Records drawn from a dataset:
———
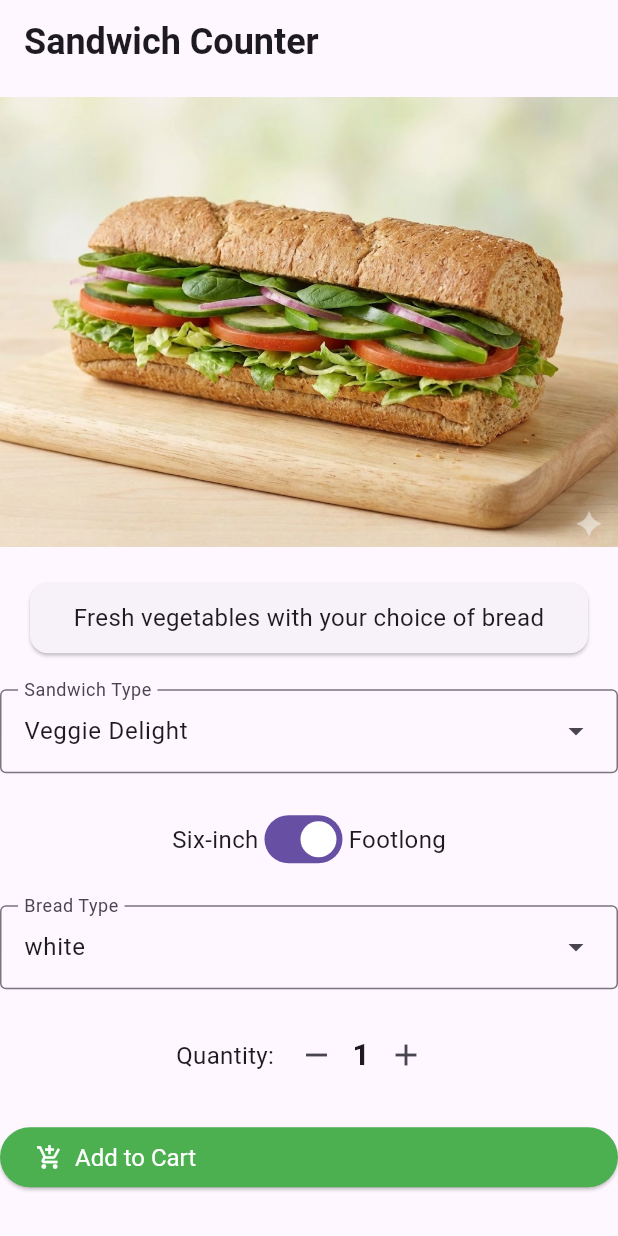
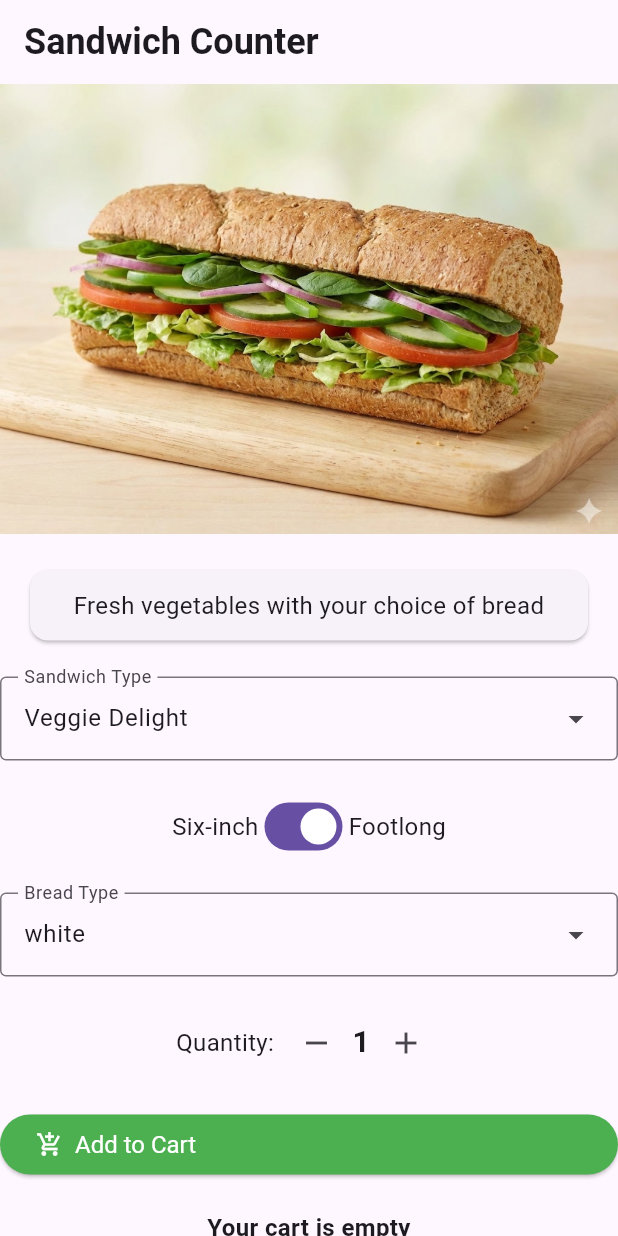
Before and after one commit to Johnahmad341/sandwich_shop, a Flutter app: the screen it shows after launch, on a phone screen of 412 x 824 dp. Run offline on Flutter 3.47's test engine with Material 3 defaults, Android fonts, the phone set to English and light mode, and no system bars.

Commit message:
Q2 done: Add note functionality to cart items and implement cart summary display

```diff
--- a/lib/main.dart
+++ b/lib/main.dart
@@ -77,7 +77,9 @@ class _OrderScreenState extends State<OrderScreen> {
       );
 
       setState(() {
-        _cart.add(sandwich, quantity: _quantity);
+        _cart.add(sandwich,
+        quantity: _quantity,
+        note: _notesController.text.trim());
       });
 
       String sizeText;
@@ -292,6 +294,7 @@ class _OrderScreenState extends State<OrderScreen> {
                       backgroundColor: Colors.green,
                     ),
                     const SizedBox(height: 20),
+                    _cart.getSummary()
                   ],
                 ),
               ),
--- a/lib/models/cart.dart
+++ b/lib/models/cart.dart
@@ -1,5 +1,5 @@
 import 'dart:collection';
-
+import 'package:flutter/material.dart';
 import 'package:sandwich_shop/models/sandwich.dart';
 
 /// Represents a single line item in the cart.
@@ -174,4 +174,42 @@ class Cart {
 				i.sandwich.isFootlong == sandwich.isFootlong &&
 				i.sandwich.breadType == sandwich.breadType);
 	}
+
+	Text getSummary() {
+		if (isEmpty) {
+			return const Text(
+				'Your cart is empty',
+				style: TextStyle(
+					fontSize: 16,
+					fontWeight: FontWeight.bold,
+				),
+				textAlign: TextAlign.center,
+			);
+		}
+		String summary = "";
+
+		for (var item in _items) {
+			final size = item.sandwich.isFootlong ? 'Footlong' : 'Six-inch';
+			summary+='${item.sandwich.name} $size\n';
+			summary+= 'Bread: ${item.sandwich.breadType.name}\n';
+
+			if (item.note.isNotEmpty) {
+				summary+= 'Note: ${item.note}\n';
+			}
+
+			summary+= 'Quantity: x${item.quantity}\n';
+		}
+
+		summary+= 'Total item: $totalQuantity';
+
+		return Text(
+			summary,
+			style: TextStyle(
+				fontSize: 16,
+				fontWeight: FontWeight.bold,
+			),
+			textAlign: TextAlign.center,
+		);
+	}
+
 }
```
———
● **EXERCISE DIRECTIONS**: Using the records above, report each line that contains the word "import" by copying it.

● **ANSWER TO THIS TASK**:
 import 'dart:collection';
+import 'package:flutter/material.dart';
 import 'package:sandwich_shop/models/sandwich.dart';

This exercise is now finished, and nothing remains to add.